Last year, ASIS International released the Enterprise Security Risk Management (ESRM) Guideline, which takes a different approach to traditional security. The ESRM Guideline was released at the 2019 Global Security Exchange (GSX) in September, and the Maturity Model is now available on the ASIS website.
Enterprise Security Risk Management (ESRM) is a strategic approach to security management that ties an organization’s security practice to its overall strategy using globally established and accepted risk management principles. In ESRM, the security professionals and the asset owners share security responsibilities, but all final security decisions are the responsibility of the asset owner.
The National Institute of Standards and Technology (NIST) is looking for public and private sector experts to take part in an exercise that will evaluate the digital forensics community’s ability to conduct mobile- and computer-based investigations.
What is a security professional to do when you are already operating a lean organization, you are protecting your company’s assets the best you can and you still have to perform better with fewer resources?
As security professionals, we inherently understand the concept of “risk.” We are surrounded by leaders and business partners who also understand these concepts — just with a different lens. To align the differences in our approach, we just need to adjust our understanding, gain a few more skills and approach our programs with a management mindset similar to the way business looks at risk.
We tend to believe that it is the business’s responsibility to understand the importance of security and, therefore, recognize the need to invest. But in the world of business, that’s simply not the case. Business leaders have operations to run and missions to fulfill, and as security leaders we need to understand that it’s up to us to bridge the gap between the security way of thinking and the business way of thinking.
This model allows the security leader and team to work with business leaders to monitor resources, understand security risks, and, together, deliver the most appropriate and effective solutions to mitigate those risks. Security leaders can also use the information gathered during the risk-based reboot to understand and communicate the total cost of ownership of the security program — based on the value of the business’s assets that are exposed to certain security risks — as well as the cost of the various resolutions that are put in place.
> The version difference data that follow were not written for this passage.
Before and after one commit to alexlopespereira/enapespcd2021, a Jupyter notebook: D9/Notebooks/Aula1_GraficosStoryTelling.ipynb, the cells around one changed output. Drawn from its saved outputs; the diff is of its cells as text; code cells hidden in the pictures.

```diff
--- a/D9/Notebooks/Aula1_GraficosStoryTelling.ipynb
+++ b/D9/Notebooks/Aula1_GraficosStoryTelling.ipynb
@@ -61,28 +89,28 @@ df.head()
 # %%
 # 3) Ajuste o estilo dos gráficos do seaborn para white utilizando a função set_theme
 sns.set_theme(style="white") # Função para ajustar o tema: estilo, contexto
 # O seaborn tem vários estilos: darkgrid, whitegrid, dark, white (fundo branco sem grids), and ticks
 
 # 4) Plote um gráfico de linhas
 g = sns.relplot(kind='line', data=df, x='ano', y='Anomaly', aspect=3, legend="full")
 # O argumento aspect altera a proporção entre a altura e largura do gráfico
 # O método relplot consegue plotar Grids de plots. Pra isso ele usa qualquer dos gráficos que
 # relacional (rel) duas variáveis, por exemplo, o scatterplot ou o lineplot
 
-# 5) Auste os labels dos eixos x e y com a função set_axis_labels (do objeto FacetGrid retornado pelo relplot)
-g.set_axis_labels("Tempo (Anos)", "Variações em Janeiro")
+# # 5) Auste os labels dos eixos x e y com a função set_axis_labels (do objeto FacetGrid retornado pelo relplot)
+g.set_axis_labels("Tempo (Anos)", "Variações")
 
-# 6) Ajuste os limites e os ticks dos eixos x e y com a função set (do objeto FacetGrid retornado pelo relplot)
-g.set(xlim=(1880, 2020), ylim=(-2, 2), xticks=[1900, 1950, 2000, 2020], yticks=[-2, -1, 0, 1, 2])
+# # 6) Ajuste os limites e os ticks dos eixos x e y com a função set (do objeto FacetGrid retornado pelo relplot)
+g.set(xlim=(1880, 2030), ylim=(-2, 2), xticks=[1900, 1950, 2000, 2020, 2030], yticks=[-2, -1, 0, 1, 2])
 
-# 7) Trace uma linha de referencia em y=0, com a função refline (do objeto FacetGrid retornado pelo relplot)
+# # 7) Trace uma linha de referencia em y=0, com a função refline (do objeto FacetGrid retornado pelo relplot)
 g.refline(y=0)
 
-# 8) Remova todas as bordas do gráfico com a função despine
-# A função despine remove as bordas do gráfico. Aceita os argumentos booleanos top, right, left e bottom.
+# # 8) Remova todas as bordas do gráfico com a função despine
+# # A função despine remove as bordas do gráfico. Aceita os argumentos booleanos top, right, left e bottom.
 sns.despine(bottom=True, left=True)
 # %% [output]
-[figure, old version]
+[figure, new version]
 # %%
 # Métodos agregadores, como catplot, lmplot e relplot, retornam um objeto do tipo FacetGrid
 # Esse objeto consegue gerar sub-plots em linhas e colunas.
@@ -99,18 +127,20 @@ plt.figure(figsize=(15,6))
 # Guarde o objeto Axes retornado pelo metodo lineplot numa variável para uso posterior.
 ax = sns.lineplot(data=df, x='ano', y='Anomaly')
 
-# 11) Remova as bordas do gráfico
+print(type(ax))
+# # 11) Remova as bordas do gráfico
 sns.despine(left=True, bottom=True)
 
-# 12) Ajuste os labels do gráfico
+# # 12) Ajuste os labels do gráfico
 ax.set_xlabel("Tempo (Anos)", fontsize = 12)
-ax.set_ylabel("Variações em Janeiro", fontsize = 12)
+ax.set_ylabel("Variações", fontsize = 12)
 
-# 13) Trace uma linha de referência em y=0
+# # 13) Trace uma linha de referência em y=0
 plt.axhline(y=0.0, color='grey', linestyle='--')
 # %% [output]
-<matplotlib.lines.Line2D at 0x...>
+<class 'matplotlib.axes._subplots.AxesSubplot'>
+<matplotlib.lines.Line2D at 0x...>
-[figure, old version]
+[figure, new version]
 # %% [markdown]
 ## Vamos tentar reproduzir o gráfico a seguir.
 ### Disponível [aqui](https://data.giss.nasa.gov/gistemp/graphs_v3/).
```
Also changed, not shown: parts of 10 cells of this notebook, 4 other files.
This month in Security magazine, we highlight COVID-19 and infosec's response. How has the sudden shift to remote work changed the roles of CISOs and security teams? Also this month, we profile Justin Dolly, CSO at Sauce Labs, his view on infosec and building security teams. In addition, security experts discuss continuous monitoring, radicalism, quantum technology, endpoint security and more.